We could probably solve our greatest public policy problems. That's what would happen.

These huge public policy dilemmas need just such a vast new approach, an approach that considers the issues so critical to the public interest that the silos of government are broken down just as they have been in the LNG file.
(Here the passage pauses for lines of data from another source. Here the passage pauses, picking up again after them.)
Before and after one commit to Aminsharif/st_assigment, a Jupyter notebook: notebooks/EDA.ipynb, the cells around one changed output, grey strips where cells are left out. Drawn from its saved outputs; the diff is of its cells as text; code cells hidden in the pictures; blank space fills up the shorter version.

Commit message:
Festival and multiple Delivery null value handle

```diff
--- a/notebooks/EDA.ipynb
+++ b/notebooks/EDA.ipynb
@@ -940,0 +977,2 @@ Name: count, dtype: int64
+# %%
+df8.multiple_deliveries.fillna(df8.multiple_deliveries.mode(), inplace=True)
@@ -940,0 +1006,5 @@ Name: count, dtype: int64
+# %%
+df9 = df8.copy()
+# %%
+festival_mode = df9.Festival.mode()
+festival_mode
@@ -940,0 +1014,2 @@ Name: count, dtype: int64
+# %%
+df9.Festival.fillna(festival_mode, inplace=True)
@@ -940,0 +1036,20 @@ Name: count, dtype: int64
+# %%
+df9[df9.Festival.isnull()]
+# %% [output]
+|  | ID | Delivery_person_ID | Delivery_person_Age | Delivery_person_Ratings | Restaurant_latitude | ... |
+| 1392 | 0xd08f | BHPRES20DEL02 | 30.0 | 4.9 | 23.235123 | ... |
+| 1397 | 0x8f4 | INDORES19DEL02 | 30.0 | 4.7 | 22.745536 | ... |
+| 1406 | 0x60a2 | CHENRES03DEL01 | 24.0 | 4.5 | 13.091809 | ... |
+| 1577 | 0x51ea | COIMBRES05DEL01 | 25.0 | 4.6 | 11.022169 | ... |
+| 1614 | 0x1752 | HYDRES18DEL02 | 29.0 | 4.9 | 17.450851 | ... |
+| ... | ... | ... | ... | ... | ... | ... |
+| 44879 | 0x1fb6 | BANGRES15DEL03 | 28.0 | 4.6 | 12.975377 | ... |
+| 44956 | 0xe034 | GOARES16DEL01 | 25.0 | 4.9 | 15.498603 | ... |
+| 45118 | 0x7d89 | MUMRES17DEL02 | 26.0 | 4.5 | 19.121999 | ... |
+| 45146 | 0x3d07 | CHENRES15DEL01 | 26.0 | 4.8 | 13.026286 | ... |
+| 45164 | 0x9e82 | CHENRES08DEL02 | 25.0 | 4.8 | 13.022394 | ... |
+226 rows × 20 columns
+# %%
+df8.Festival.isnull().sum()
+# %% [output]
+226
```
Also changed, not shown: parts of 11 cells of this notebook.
I know the government will say: "We did it because without LNG we cannot afford health or social supports." But that possibility is what makes the need to innovate so much greater.

Can you imagine what this province could accomplish if our deputies, our ADMS, our administrators, directors and policy analysts were directed to revolutionize the delivery of health services to the province; if the financial and service silos were removed and the whole delivery system re-examined with a new and innovative eye; if the barriers to delivery in areas of mental health, dementia, care homes, at-risk youth, acute care, emergency care and on and on were rethought and reorganized; if we actually measured our success by the outcomes that a new, pragmatic delivery model could engender?

Similarly, can you imagine what could be accomplished by a focused priority review across all ministries of our social policy framework? We could focus on the development of a modern, efficient, compassionate approach to delivering services to those who need assistance. We could look at whole new possibilities — possibilities that would give that dignity, that would reduce complexities, that could reduce costs and provide enriched care.

We could develop that child poverty plan. We could look at the costs and benefits of a guaranteed income. We could reduce the layers upon layers of bits and pieces of support. We could give individuals the ability to make their own decisions, live without fear of homelessness or hunger. This government could provide the leadership that sets that direction, because revolution does need intelligent and extraordinary leadership.

The throne speech goes on — ad nauseam, I must say — about leadership. I answer that throne speech boast by challenging the government to achieve its goal in the LNG sector and then to go and apply that focus and leadership to other policy areas — areas that desperately need every single deputy, every ADM, every director, every administrator to put their minds to the task. Make war against ourselves and lead us to a goal of achieving a new way of delivering health and a new way of supporting our most vulnerable. Show real leadership and truly accomplish a revolution in this province.

It can be done. The government is doing it in the industrial sector. Now it should move on to the social and health sectors, and it should be the leader it claims to be.

Proposed Society Act changes could silence non-profits

This summer the government released a 150 page paper of proposed changes to the Society Act. Buried within the draft legislation is a clause that has B.C.’s non-profits up in arms.

Moving to address B.C.'s democratic deficit

In the first week of the legislative session, I re-introduced two democratic reform bills to improve the integrity of election year budgets, and to eliminate corporate, union and out-of-province donations from our elections.

Submission to the CEAA: Define the cumulative effects of Terminal 2

The Canadian Environmental Assessment Agency's (CEAA) latest round of public consultation for the proposed Roberts Bank Terminal 2 expansion has been public input into the draft Terms of Reference.